Every year, 41 out of 100,000 people in the US get diagnosed with rheumatoid arthritis (RA) and at this moment, approximately 1.3 million people across the nation suffer from this painful condition. This autoimmune disease is a crippling condition and sufferers will have to deal with chronic joint pain, swelling, bone erosion, and even joint deformity.
Rheumatoid arthritis is an autoimmune disease in which the bodyâ€™s immune system attacks synovial tissues mostly found near joints because it mistakes it for foreign invaders such as viruses or bacteria. This confused immune system causes the body to attack itself, leading to inflammation and an array of other issues.
RA usually affects the joints of your wrists, hands, elbows, knees, ankles, and feet, and the inflammation is usually symmetrical, which means that if you have it in one knee, youâ€™ll most likely have it in the other one as well. The disease is also systemic, meaning it that is not limited to just joints and can attack the entire body including organs in your respiratory or cardiovascular systems like your heart or lungs.
There is no scientifically-proven cause of RA, though studies have shown that risk factors include it being hereditary and impacted by your environment and lifestyle, for example smoking.

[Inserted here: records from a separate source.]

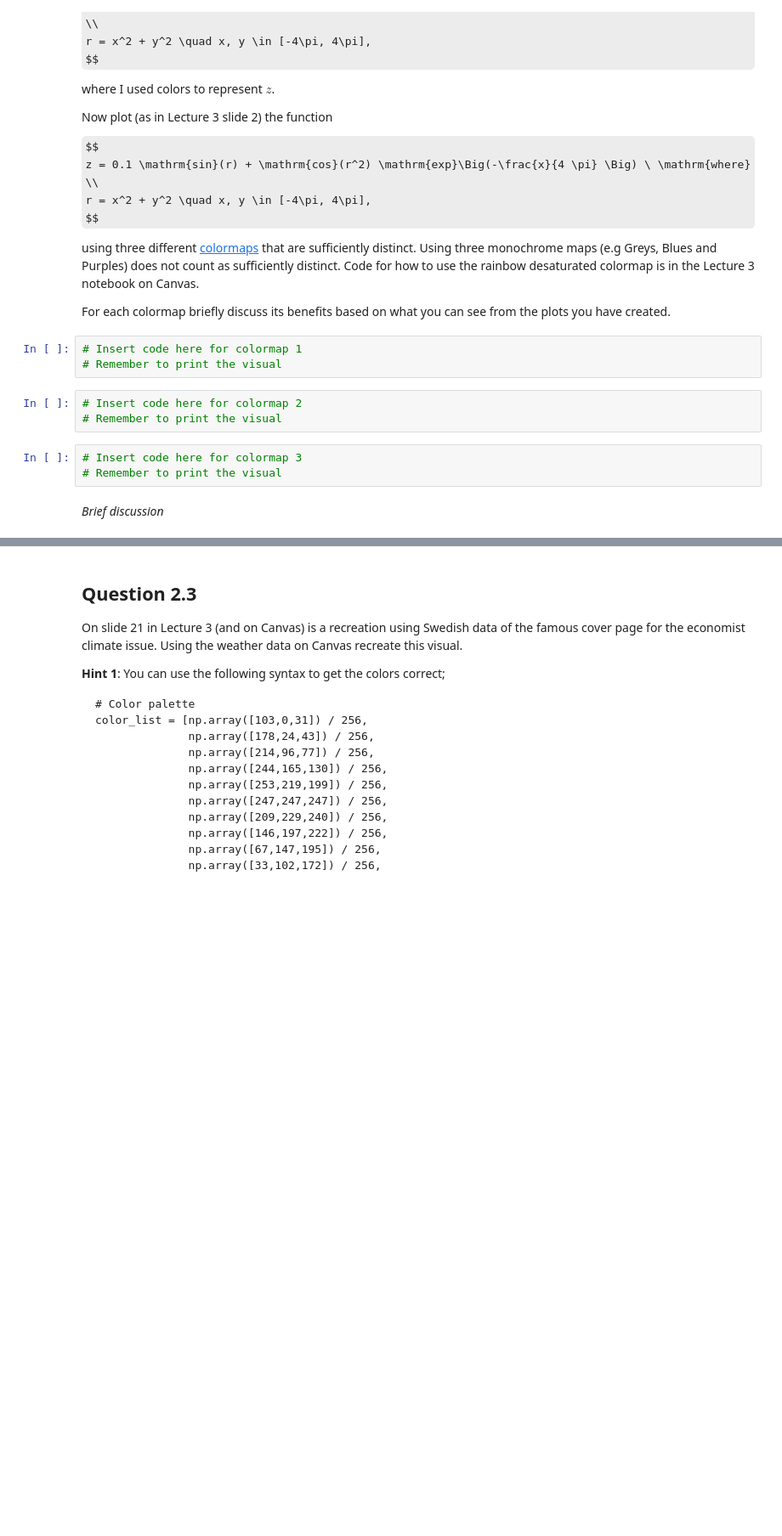
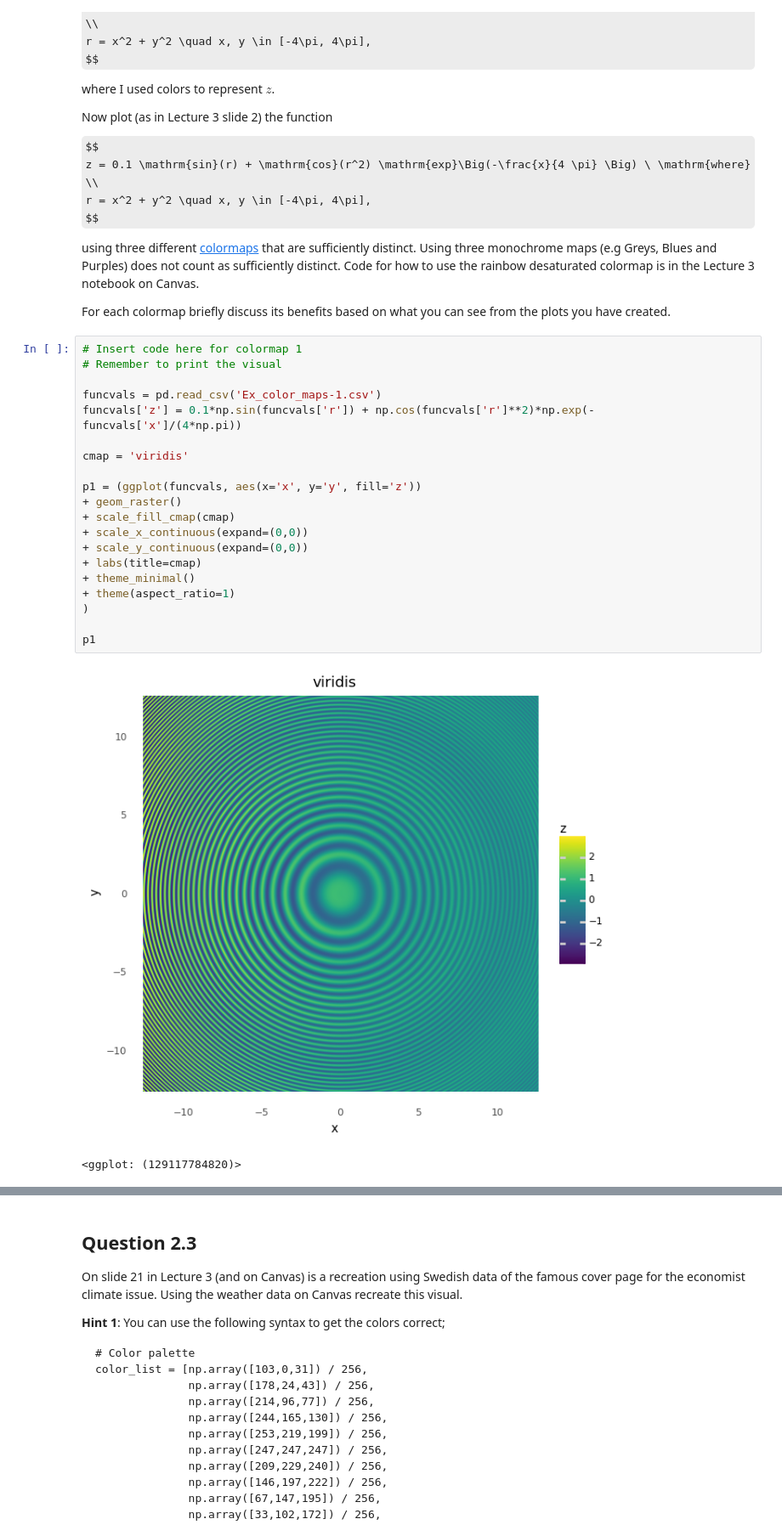
Before and after one commit to AxelEiman/SciVis, a Jupyter notebook: HW2/Homework2.ipynb, the cells around one changed output, grey strips where cells are left out. Shown at 85% size. Drawn from its saved outputs; the diff is of its cells as text; some formulas as TeX source; blank space fills up the shorter version.

```diff
--- a/HW2/Homework2.ipynb
+++ b/HW2/Homework2.ipynb
@@ -99,14 +128,26 @@ $$
 using three different [colormaps](https://matplotlib.org/stable/tutorials/colors/colormaps.html) that are sufficiently distinct. Using three monochrome maps (e.g Greys, Blues and Purples) does not count as sufficiently distinct. Code for how to use the rainbow desaturated colormap is in the Lecture 3 notebook on Canvas.
 
 For each colormap briefly discuss its benefits based on what you can see from the plots you have created.
-# %%
-# Insert code here for colormap 1
-# Remember to print the visual
-# %%
-# Insert code here for colormap 2
-# Remember to print the visual
-# %%
-# Insert code here for colormap 3
-# Remember to print the visual
-# %% [markdown]
-*Brief discussion*
+# %%
+# Insert code here for colormap 1
+# Remember to print the visual
+
+funcvals = pd.read_csv('Ex_color_maps-1.csv')
+funcvals['z'] = 0.1*np.sin(funcvals['r']) + np.cos(funcvals['r']**2)*np.exp(-funcvals['x']/(4*np.pi))
+
+cmap = 'viridis'
+
+p1 = (ggplot(funcvals, aes(x='x', y='y', fill='z'))
++ geom_raster()
++ scale_fill_cmap(cmap)
++ scale_x_continuous(expand=(0,0))
++ scale_y_continuous(expand=(0,0))
++ labs(title=cmap)
++ theme_minimal()
++ theme(aspect_ratio=1)
+)
+
+p1
+# %% [output]
+[figure, added]
+<ggplot: (129117784820)>
```
Also changed, not shown: parts of 10 cells of this notebook, 9 other files.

Some of the more common symptoms at the onset of RA are warm, stiff, or swollen fingers, toes, or other small joints. The symptoms appear sporadically and can last for a few days to a few months before disappearing again. Over time, youâ€™ll begin to feel it in larger joints such as your knees, hips, or shoulders and the length of time between one episode and the next will shorten.
Though symptoms can vary from person to person, some of the more common symptoms may include weight loss, fatigue, anemia, low-grade fevers, and rheumatoid nodules, or firm bumps, that can be felt just beneath the skin.
Though scientific advances are being made every single day, there is currently no cure for rheumatoid arthritis. That being said, there are many treatment options which can successfully relieve symptoms while also preventing long-term damage.
Along with suggested lifestyle changes, your doctor may prescribe nonsteroidal anti-inflammatory drugs, corticosteroids, disease-modifying antirheumatic drugs, or biologic response modifiers depending on your symptoms, but what if we were to tell you that something as simple and delicious as chocolate may help alleviate your RA symptoms. Of course, you should always discuss your course of medication with your doctor, but recent studies have shown that chocolate may be highly beneficial to RA sufferers.
- Chocolate, specifically dark chocolate, contains anti-inflammatory properties and can significantly reduce inflammation throughout your body. Properties of cocoa have shown to decrease COX-2 enzymes which cause inflammation and can drastically lower your level of pain.
- Cocoa is a wonderful source of phytochemicals and that means that it is a great antioxidant. As a matter of fact, cocoa has more antioxidants than most foods and this has proven to help with RA as well as brain function, cardiovascular health, and cancer prevention.
- Suffering from RA can have a devastating impact on your life and is often linked with mood changes, anxiety, and depression. Eating chocolate has shown to trigger the release of serotonin in your brain. Popularly known as â€śthe happiness chemicalâ€ť, serotonin can lift your mood, release happiness, and change your mindset, even if just for a moment.
Of course, the key to any well-balanced diet is moderation and adding just the right amount of chocolate to your daily intake can make a substantial dent in your effort to control the inflammation caused by rheumatoid arthritis. Remember, the next time youâ€™re in pain, you may just be a chocolate bar away from soothing your symptoms.